By Shannon Sweeny
So you’ve graduated college and miraculously and laboriously gotten your first full-time job. I just put my first payment into my retirement fund and for some reason that made things so real for me. You’re finally making enough to not freak out about going out for drinks occasionally but not quite enough to shop at Whole Foods. Your life has completely changed. You don’t have required time where you see your friends anymore, you may not be best friends with your roommates, you have to make sure your loan payments go out on time and that someone writes the rent check and you don’t have any huge breaks like summer vacation to look forward to. Life just seems to have less fun things in it. I constantly talk about how terrible I am at being an adult, at doing “adult” things, but here is my checklist of survival tips that have made this growing up business a little easier for me.
1. Create your own space. I am still incredibly busy with my full-time job, waitressing job on the weekends, trying to have a social life and after-work activities but I’ve tried to make my apartment/room a priority. You are writing probably the biggest check of your month to your rent which, theoretically, is throwing money at a fire; there is no investment, so make sure you love where you live. Put Christmas lights around the border of your bedroom, build a cheap bookshelf to put out picture frames of your loved ones and never underestimate the healing powers of a $5 candle. Love your space and you will want to come home to it every night.
2. Get a hobby. This is especially important if you’ve moved to a new city, are newly single or are looking to spice up your social life. Right after I graduated college I joined a dance company in Boston; I have gained dozens of new friends that share my mutual love of dancing. Work can be draining, so try and find a hobby that enriches your life somehow: a cooking class, fitness class, art class, or something that you thought you would never do. You would be surprised as to how many “social” 20-something activities there are.
3. Think about a second job. Disclaimer: I work seven days a week and most people think I’m nuts. I would not advise not having a day off, but hear me out. Saturday and Sunday I wait tables at a diner in New Hampshire near my parents’ house from 8 a.m. – 2 p.m. I am definitely tired some weeks but this gets me on my feet, experiencing the fast-paced environment I thrive in, and the quick money definitely helps my loan-infested anxieties. Don’t underestimate the power of mixing up your work flow. Also, when I’m at work I’m not spending money and that makes me feel better about those boots I want to buy or trips I want to take.

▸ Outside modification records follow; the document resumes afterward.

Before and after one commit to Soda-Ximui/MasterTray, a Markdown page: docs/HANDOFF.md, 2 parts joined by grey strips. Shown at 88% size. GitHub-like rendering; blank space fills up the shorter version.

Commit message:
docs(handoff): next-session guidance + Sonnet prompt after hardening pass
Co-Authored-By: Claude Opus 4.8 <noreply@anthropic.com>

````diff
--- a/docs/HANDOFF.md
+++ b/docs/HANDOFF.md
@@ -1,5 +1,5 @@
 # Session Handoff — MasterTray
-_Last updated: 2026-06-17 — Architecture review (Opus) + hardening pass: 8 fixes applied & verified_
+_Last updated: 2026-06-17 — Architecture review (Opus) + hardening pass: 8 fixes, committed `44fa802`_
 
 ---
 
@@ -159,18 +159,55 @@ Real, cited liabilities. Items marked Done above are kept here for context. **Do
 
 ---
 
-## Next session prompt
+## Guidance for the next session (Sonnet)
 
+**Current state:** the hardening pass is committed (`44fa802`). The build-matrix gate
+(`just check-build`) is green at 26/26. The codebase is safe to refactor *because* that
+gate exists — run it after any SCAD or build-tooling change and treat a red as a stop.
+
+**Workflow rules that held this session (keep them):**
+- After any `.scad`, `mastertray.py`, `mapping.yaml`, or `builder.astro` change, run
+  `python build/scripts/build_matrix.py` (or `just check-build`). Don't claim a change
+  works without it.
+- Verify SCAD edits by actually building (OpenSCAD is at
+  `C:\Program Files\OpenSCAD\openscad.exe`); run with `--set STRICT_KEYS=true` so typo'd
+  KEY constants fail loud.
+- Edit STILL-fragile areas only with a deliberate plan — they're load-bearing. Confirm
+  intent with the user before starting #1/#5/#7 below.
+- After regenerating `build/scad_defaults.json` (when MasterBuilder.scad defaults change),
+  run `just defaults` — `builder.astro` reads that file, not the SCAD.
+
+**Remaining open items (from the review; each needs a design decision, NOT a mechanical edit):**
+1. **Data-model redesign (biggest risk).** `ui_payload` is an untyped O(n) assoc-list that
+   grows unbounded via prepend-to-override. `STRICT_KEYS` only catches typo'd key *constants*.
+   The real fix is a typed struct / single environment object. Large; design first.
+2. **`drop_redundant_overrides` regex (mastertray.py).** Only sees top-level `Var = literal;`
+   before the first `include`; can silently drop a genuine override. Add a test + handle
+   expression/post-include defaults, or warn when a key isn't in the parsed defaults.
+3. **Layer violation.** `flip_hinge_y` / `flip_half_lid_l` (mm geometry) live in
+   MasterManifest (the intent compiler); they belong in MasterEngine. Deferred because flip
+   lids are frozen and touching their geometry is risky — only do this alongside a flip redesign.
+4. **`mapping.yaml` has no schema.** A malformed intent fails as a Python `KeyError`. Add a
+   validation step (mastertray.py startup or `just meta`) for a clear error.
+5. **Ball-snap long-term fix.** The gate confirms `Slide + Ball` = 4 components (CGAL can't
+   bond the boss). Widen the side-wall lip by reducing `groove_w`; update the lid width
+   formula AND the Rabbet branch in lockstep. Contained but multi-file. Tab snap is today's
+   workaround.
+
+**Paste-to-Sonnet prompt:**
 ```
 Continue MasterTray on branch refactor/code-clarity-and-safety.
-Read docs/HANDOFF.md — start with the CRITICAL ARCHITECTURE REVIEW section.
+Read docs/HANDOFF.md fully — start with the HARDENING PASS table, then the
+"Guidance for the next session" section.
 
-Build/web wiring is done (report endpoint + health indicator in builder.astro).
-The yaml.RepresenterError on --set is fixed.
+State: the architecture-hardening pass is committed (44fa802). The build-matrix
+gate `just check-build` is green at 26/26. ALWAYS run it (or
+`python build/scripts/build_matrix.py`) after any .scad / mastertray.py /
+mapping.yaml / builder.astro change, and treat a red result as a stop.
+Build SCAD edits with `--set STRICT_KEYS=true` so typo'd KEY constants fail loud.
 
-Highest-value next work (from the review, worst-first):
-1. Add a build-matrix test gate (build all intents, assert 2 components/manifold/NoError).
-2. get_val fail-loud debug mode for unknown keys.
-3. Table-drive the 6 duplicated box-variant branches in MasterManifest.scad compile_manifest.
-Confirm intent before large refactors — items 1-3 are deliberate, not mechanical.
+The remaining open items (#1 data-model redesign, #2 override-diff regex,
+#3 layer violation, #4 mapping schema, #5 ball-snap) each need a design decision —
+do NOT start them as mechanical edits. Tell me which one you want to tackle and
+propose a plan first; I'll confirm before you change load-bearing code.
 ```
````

This could be working one night at a yoga studio or one day at a clothing store. I know I feel much better about my bills or big purchases knowing I have it.
4. Have a financial goal. When I get to X amount of dollars I am going to buy a new computer, or when I double my savings account I will make a large payment on my loans. These are the little things that keep me going when I feel like my money may be getting out of my control. Also, understanding your debt, whether it is normal student loan business or credit card related, is so incredibly important. Understanding is the first step to kicking it in the butt! If you don’t have any debt, have something you’re saving up for, it will make the purchase and all the hours you put in so much sweeter.

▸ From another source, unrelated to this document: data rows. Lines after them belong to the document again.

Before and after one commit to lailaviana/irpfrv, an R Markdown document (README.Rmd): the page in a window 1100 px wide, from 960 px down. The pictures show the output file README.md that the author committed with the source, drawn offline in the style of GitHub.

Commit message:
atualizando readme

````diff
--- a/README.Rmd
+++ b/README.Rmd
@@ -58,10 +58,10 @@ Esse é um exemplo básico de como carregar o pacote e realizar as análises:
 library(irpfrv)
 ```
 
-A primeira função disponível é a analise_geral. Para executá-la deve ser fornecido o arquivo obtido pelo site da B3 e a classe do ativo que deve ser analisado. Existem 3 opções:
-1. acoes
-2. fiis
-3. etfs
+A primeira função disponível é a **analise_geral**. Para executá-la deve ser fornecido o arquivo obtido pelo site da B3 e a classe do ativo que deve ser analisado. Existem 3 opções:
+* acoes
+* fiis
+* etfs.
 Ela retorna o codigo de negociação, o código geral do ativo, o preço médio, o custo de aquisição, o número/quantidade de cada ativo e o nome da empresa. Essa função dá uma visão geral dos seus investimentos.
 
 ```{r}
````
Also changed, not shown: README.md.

5. Along the finances line, I know no one likes to talk about them, but understanding your own finances is really important. Find out how much you will be paying if you leave your loans on your 10-year plan; this may change the way you pay them. Don’t let your money rule you, you rule your money. Think about finding an apartment without a realtor (its not always possible, but sometimes you’ll find one). Don’t just shop at the grocery store across the street because its convenient, there may be a better deal a few blocks down. Put your money in perspective and you will feel a lot more in control.
6. Spend time with the people who make your life better. You no longer have time for negative people in your life, you only have a finite amount of hours and they should go to things that make you happy. I know I barely have time to see the people I love the most, never mind anyone else, so learn how to prioritize your time to optimize your happiness. Also, never underestimate the power of a phone call. I try to call my best friends at least once a week or so to make sure we’re still involved in each other’s lives if we can’t actually see each other. Try not to get too wrapped up in your own life that you forget all the people who made it awesome in the first place!
7. Read a book. I love Netflix, I could watch Law and Order all day, and I know that many 20-somethings love to binge, but I do think books should still have a space in your life. Borrow books from your friends, spend the $1 on Amazon to get that book you’ve always wanted to read. The time can really get away from you, but I know I feel better when I have a bookmark in a book and can turn to it as an alternative to my Netflix needs.
These are just some of the small things that have made my transition to “semi adult-life” a lot easier. I’m sure there are a lot more, but starting with these may ease your mind and make balancing your life a little less daunting.
Shannon is a recent graduate of Emerson College with a degree in Political Communications with minors in Gender Studies and Dance. She has passion for the arts, human rights, non-profit work and progressive thinking. She now resides in New Hampshire and hopes to soon move back to the city she loves, Boston.